"We have got to do something about gun violence in America," the 2016 presidential candidate said. "And I will take it on."

Read: The Man Who Killed Two Journalists on Live TV This Morning Is Now Dead

Hours after two TV journalists were shot and killed in Virginia by a disgruntled colleague during a broadcast Wednesday morning, Hillary Clinton addressed the incident at an Iowa press conference and reiterated her support of gun control.

"First of all, I was so just stricken to think that these two young people… would be murdered on live television," she said. "And I will extend my condolences and sympathies to their families and to their coworkers and pray for the woman who last I checked was still in critical condition. But I will also reiterate: We have got to do something about gun violence in America. And I will take it on."


Clinton went on to say that some politicians "turn away" from trying to pass gun control legislation due to it being a "very political, difficult issue in America." She also added this on Twitter:

Heartbroken and angry. We must act to stop gun violence, and we cannot wait any longer. Praying for the victims' families in Virginia. -H

— Hillary Clinton (@HillaryClinton)August 26, 2015

Other candidates, including Vermont Senator Bernie Sanders, a self-declared socialist who is Clinton's main competition for the Democratic Party nomination, stuck to issuing apolitical statements expressing sorrow and shock.

I am saddened by the senseless deaths of Alison Parker and Adam Ward. Jane and I have their families and friends in our thoughts.

— Bernie Sanders (@BernieSanders)August 26, 2015

Shocked by the horrific murders in Roanoke. Columba and I are praying for Alison, Adam and all those affected.

— Jeb Bush (@JebBush)August 26, 2015

All of our thoughts and prayers are with the family, friends, and loved ones of — Ted Cruz (@tedcruz)August 26, 2015

Clinton is unique among 2016 hopefuls for voicing opposition to the politically powerful gun lobby, which reflects her long-held views. In 1999, as First Lady, she lent her support to a campaign to defeat a pro-gun measure in Missouri; since the Charleston, South Carolina, church shooting she has been critical of gun violence in America on her campaign—a message that seems increasingly relevant as more and more mass shootings make the news.

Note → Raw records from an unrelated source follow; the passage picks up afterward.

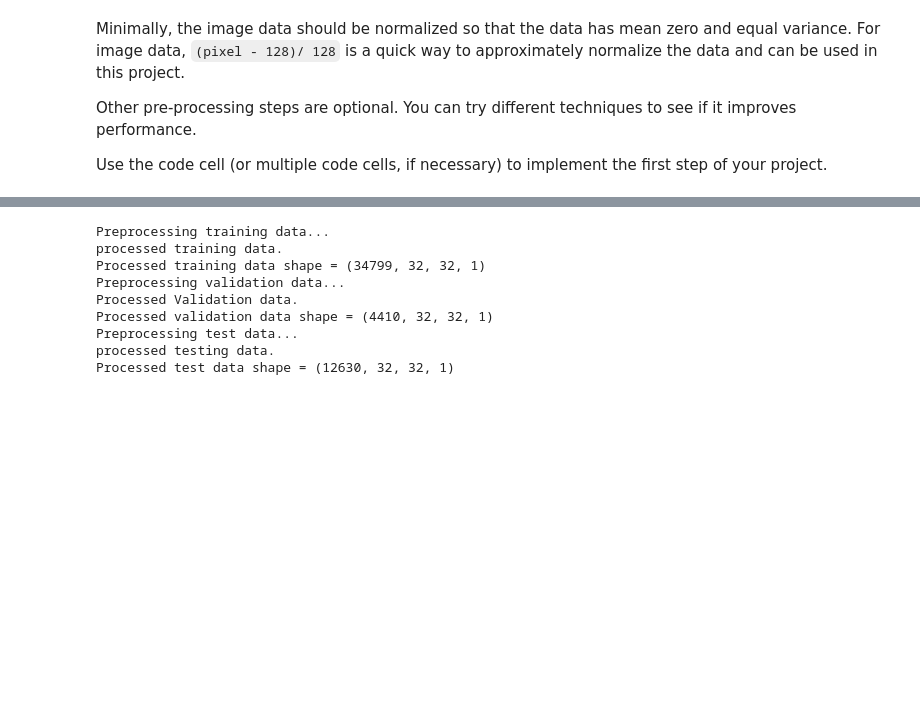
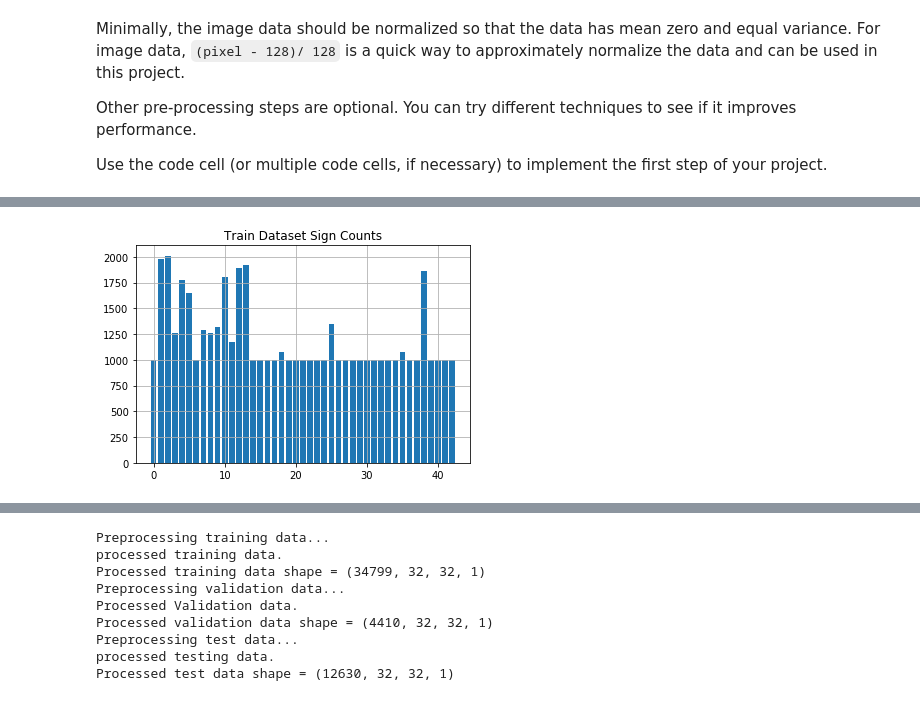
Before and after one commit to shank16/CarND-Traffic-Sign-Classifier-Project, a Jupyter notebook: Traffic_Sign_Classifier.ipynb, the cells around one changed output, grey strips where cells are left out. Cells and saved outputs as stored; diff of their text form; code cells hidden in the pictures; blank space fills up the shorter version.

```diff
--- a/Traffic_Sign_Classifier.ipynb
+++ b/Traffic_Sign_Classifier.ipynb
@@ -175,0 +244,25 @@ Use the code cell (or multiple code cells, if necessary) to implement the first
+# %%
+print('X, y shapes:', X_train.shape, y_train.shape)
+input_indices = []
+output_indices = []
+X_train_con= X_train
+y_train_con=y_train
+for class_n in range(n_classes):
+    print(class_n, ': ', end='')
+    class_indices = np.where(y_train_con == class_n)
+    n_samples = len(class_indices[0])
+    if n_samples < 1000:
+        for i in range(1000 - n_samples):
+            input_indices.append(class_indices[0][i%n_samples])
+            output_indices.append(X_train_con.shape[0])
+            new_img = X_train_con[class_indices[0][i % n_samples]]
+            new_img = transform_image(new_img,20,10,5,brightness=1)
+            X_train_con = np.concatenate((X_train_con, [new_img]), axis=0)
+            y_train_con = np.concatenate((y_train_con, [class_n]), axis=0)
+            if i % 50 == 0:
+                print('|', end='')
+            elif i % 10 == 0:
+                print('-',end='')
+    print('')
+
+print('X, y shapes:', X_train_con.shape, y_train_con.shape)
@@ -175,0 +287,8 @@ Use the code cell (or multiple code cells, if necessary) to implement the first
+# %%
+unique_train, counts_train = np.unique(y_train_con, return_counts=True)
+plt.bar(unique_train, counts_train)
+plt.grid()
+plt.title("Train Dataset Sign Counts")
+plt.show()
+# %% [output]
+[figure, added]
```
Also changed, not shown: parts of 7 cells of this notebook, 1 other file.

"I want to reiterate how important it is we not let another terrible instance go by without trying to do something more to prevent this incredible killing that is stalking our country" said in Iowa. "I hope that in addition to expressing sympathy for those directly affected, that this is maybe—for the media, for the public, for elected officials, for every American—what it hopefully will finally take for us to act."